What to do>
Among the records, which lines include "file"? List them.

Modification records:

══════

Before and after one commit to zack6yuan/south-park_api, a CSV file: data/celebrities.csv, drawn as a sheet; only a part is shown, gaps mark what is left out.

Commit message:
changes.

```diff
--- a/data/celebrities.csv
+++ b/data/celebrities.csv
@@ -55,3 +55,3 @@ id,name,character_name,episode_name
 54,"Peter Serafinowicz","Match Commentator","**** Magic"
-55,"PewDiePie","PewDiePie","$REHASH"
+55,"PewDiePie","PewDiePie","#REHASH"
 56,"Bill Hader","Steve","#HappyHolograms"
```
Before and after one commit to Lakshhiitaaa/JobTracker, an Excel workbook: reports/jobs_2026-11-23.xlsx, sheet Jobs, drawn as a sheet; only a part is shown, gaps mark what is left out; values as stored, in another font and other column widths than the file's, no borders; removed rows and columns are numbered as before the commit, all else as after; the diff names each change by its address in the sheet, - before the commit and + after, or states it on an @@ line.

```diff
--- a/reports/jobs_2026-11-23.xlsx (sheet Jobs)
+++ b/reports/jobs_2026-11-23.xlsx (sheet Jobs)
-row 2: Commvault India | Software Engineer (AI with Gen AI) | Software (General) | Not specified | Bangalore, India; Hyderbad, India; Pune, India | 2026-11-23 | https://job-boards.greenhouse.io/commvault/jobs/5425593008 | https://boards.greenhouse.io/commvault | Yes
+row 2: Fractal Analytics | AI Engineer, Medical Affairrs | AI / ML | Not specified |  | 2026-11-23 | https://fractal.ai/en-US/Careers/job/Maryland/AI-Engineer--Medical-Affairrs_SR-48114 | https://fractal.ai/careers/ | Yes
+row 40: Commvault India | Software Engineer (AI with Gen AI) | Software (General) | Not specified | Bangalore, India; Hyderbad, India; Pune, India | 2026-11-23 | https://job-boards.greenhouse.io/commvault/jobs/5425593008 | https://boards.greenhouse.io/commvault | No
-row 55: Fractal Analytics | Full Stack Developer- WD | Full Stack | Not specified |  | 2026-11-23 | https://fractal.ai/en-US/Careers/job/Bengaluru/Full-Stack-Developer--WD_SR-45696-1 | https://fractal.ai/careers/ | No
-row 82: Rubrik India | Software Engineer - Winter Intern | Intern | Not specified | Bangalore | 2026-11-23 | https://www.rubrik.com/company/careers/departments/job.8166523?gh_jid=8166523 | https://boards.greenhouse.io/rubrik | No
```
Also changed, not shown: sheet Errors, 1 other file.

══════

Worked solution>
Before and after one commit to zack6yuan/south-park_api, a CSV file: data/celebrities.csv, drawn as a sheet; only a part is shown, gaps mark what is left out.
Before and after one commit to Lakshhiitaaa/JobTracker, an Excel workbook: reports/jobs_2026-11-23.xlsx, sheet Jobs, drawn as a sheet; only a part is shown, gaps mark what is left out; values as stored, in another font and other column widths than the file's, no borders; removed rows and columns are numbered as before the commit, all else as after; the diff names each change by its address in the sheet, - before the commit and + after, or states it on an @@ line.
Also changed, not shown: sheet Errors, 1 other file.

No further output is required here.